JUDY WOODRUFF: And, as we wait for that, Andrew Bacevich, what do you see as the next step here, whether this was the right or the wrong move? What happens now?
COL. ANDREW J. BACEVICH: Well, I think the point’s been well made.
We have not heard anything that remotely resembles a strategy from this president or from this administration. We now have the president’s response to the first crisis that he has faced. And the response is one to opt for military force, which, of course, has become exceedingly routine in the way we approach the world.
But this conversation, I think, reveals the difficulty. We don’t know what is the context in which this decision was made. And I think we desperately need to hear that context, to hear some vision, to get a sense of strategy.
I’m not particularly encouraged by the fact that three out of the four people that General Allen just ticked off are generals. It strikes me that that is suggestive of a mind-set that is likely to opt for force as the preferred response to almost any situation.
JUDY WOODRUFF: Sarah Sewall, I’m going to ask you to comment on that, if you want to, but also to share with us, what do you think happens next? I mean, do we just wait and see whether Assad attacks again with chemical weapons?
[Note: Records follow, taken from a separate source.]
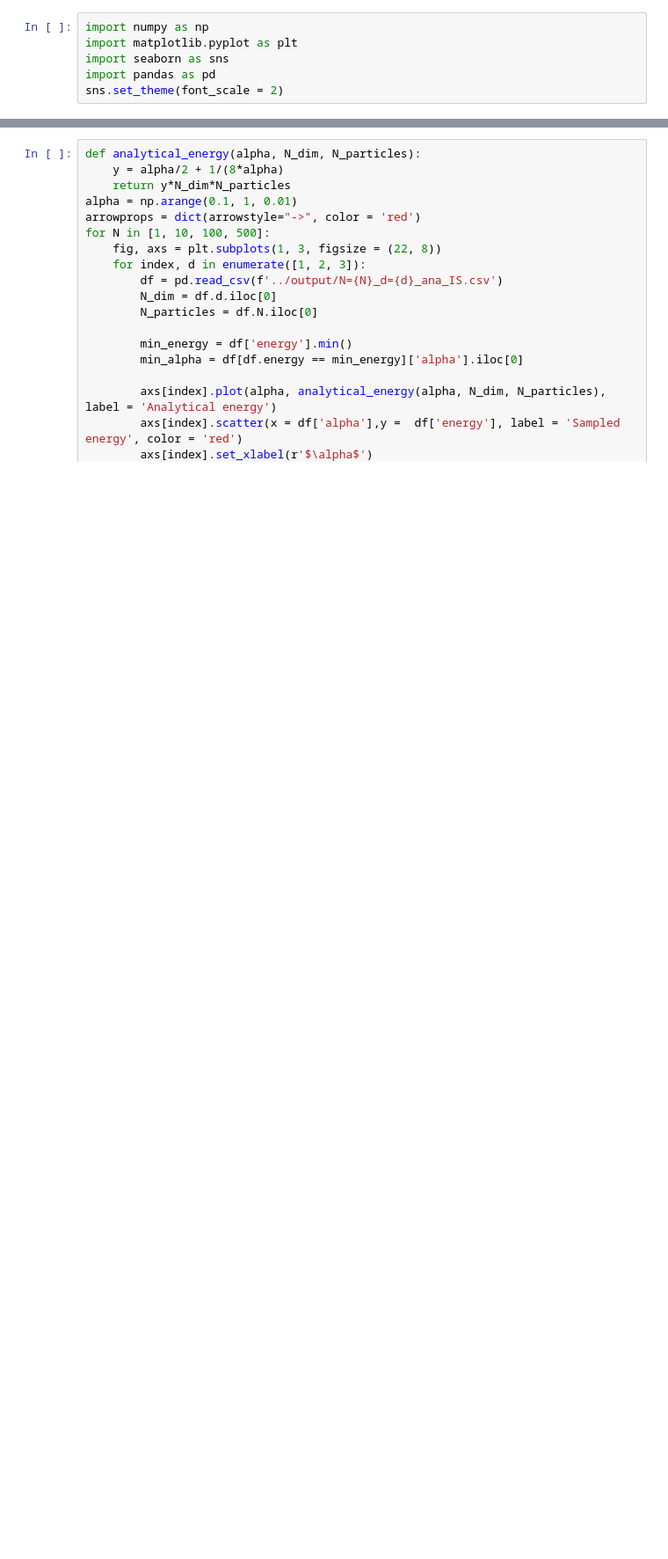
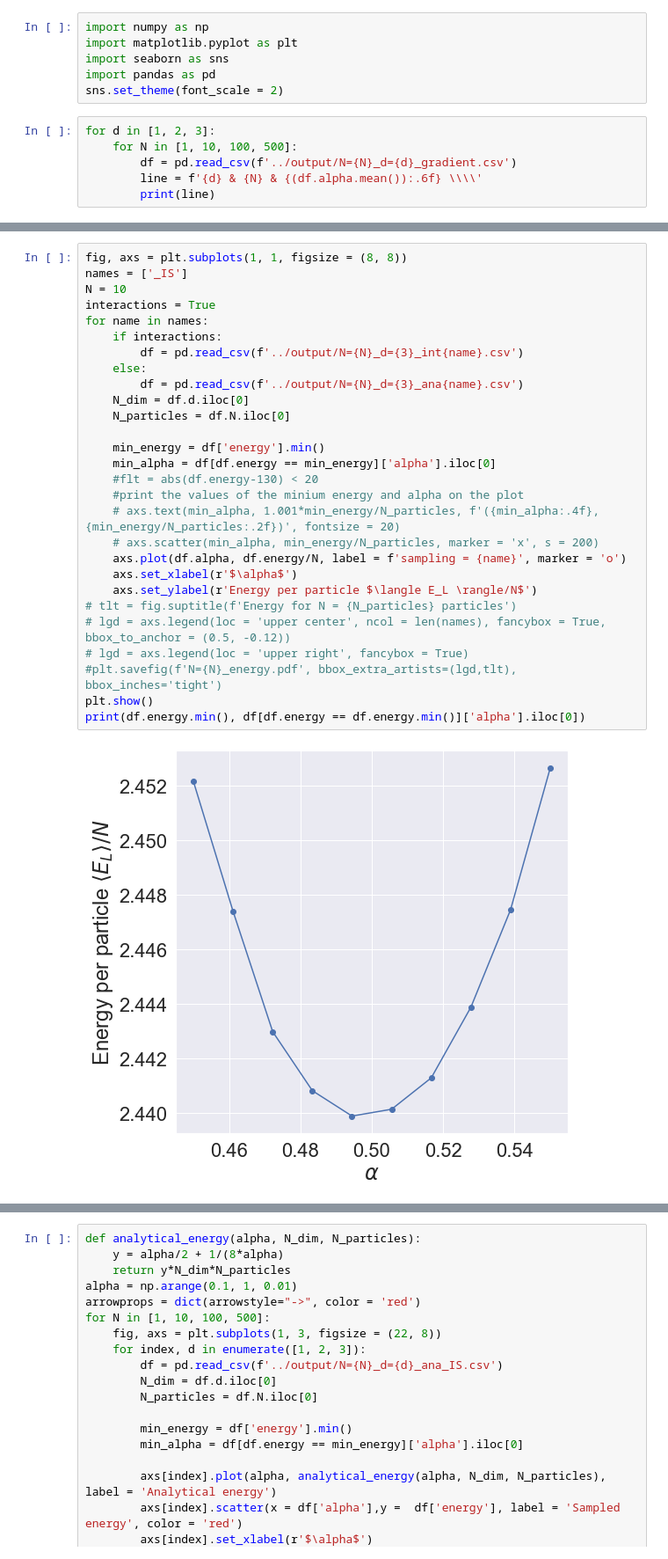
Before and after one commit to carlfre/FYS4411-project1, a Jupyter notebook: plots/plotting.ipynb, the cells around one changed output, grey strips where cells are left out. Shown at 88% size. Saved outputs shown, nothing was run; the diff lists cells and outputs as text; blank space fills up the shorter version.

Commit message:
importance sampling stuff

```diff
--- a/plots/plotting.ipynb
+++ b/plots/plotting.ipynb
@@ -4,3 +4,9 @@ import matplotlib.pyplot as plt
 import seaborn as sns
 import pandas as pd
 sns.set_theme(font_scale = 2)
+# %%
+for d in [1, 2, 3]:
+    for N in [1, 10, 100, 500]:
+        df = pd.read_csv(f'../output/N={N}_d={d}_gradient.csv')
+        line = f'{d} & {N} & {(df.alpha.mean()):.6f} \\\\'
+        print(line)
@@ -6,0 +26,30 @@ sns.set_theme(font_scale = 2)
+# %%
+fig, axs = plt.subplots(1, 1, figsize = (8, 8))
+names = ['_IS']
+N = 10
+interactions = True
+for name in names:
+    if interactions:
+        df = pd.read_csv(f'../output/N={N}_d={3}_int{name}.csv')
+    else:
+        df = pd.read_csv(f'../output/N={N}_d={3}_ana{name}.csv')
+    N_dim = df.d.iloc[0]
+    N_particles = df.N.iloc[0]
+
+    min_energy = df['energy'].min()
+    min_alpha = df[df.energy == min_energy]['alpha'].iloc[0]
+    #flt = abs(df.energy-130) < 20
+    #print the values of the minium energy and alpha on the plot
+    # axs.text(min_alpha, 1.001*min_energy/N_particles, f'({min_alpha:.4f}, {min_energy/N_particles:.2f})', fontsize = 20)
+    # axs.scatter(min_alpha, min_energy/N_particles, marker = 'x', s = 200)
+    axs.plot(df.alpha, df.energy/N, label = f'sampling = {name}', marker = 'o')
+    axs.set_xlabel(r'$\alpha$')
+    axs.set_ylabel(r'Energy per particle $\langle E_L \rangle/N$')
+# tlt = fig.suptitle(f'Energy for N = {N_particles} particles')
+# lgd = axs.legend(loc = 'upper center', ncol = len(names), fancybox = True, bbox_to_anchor = (0.5, -0.12))
+# lgd = axs.legend(loc = 'upper right', fancybox = True)
+#plt.savefig(f'N={N}_energy.pdf', bbox_extra_artists=(lgd,tlt), bbox_inches='tight')
+plt.show()
+print(df.energy.min(), df[df.energy == df.energy.min()]['alpha'].iloc[0])
+# %% [output]
+[figure, added]
```
Also changed, not shown: parts of 9 cells of this notebook, 5 other files.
We know that there was a report today that jets — his jets took off and attacked a rebel base in Homs today.
SARAH SEWALL: Here’s my concern, Judy, that, in the absence of a clear world view and an articulated strategy, it’s very easy for individual uses of force and for high-minded rhetoric to begin to just escalate within its own echo chamber.
And so I think it’s really hard to predict where we’re going to go from here. It’s not comforting to me that this feels reflexive and improvisational, rather than really thought out and strategic.
Since I don’t know what the goal is, I don’t know where we’re likely to go next.
JUDY WOODRUFF: In just a few seconds, what about Colonel Bacevich’s point that this is mostly generals advising the president, retired generals?
SARAH SEWALL: I do think that, as a matter of foreign policy, it is essential that civilian leadership and diplomats balance the advice from military officials.
JUDY WOODRUFF: And in five seconds, General Allen, on that point?
GEN. JOHN ALLEN: Yes. I got to — I got something to say on this.
Generals know an awful lot about fighting. They also know a lot about the consequences of war. And I know these generals. And they’re going to give the president their best advice. And they understand American power.
And if we chose to use military force, it wasn’t because former generals forced the president into that option. These are great strategic thinkers who understand all about American power. And they fully understand the consequences of the use of military force.
So, I would be careful about assuming, because they are former generals, that they immediately went to a reflex to use military force.
JUDY WOODRUFF: We’re going to have to leave it there.
General John Allen, Colonel Andrew Bacevich, Sarah Sewall, we thank you.
GEN. JOHN ALLEN: Thanks, Judy.
COL. ANDREW J. BACEVICH: Thank you.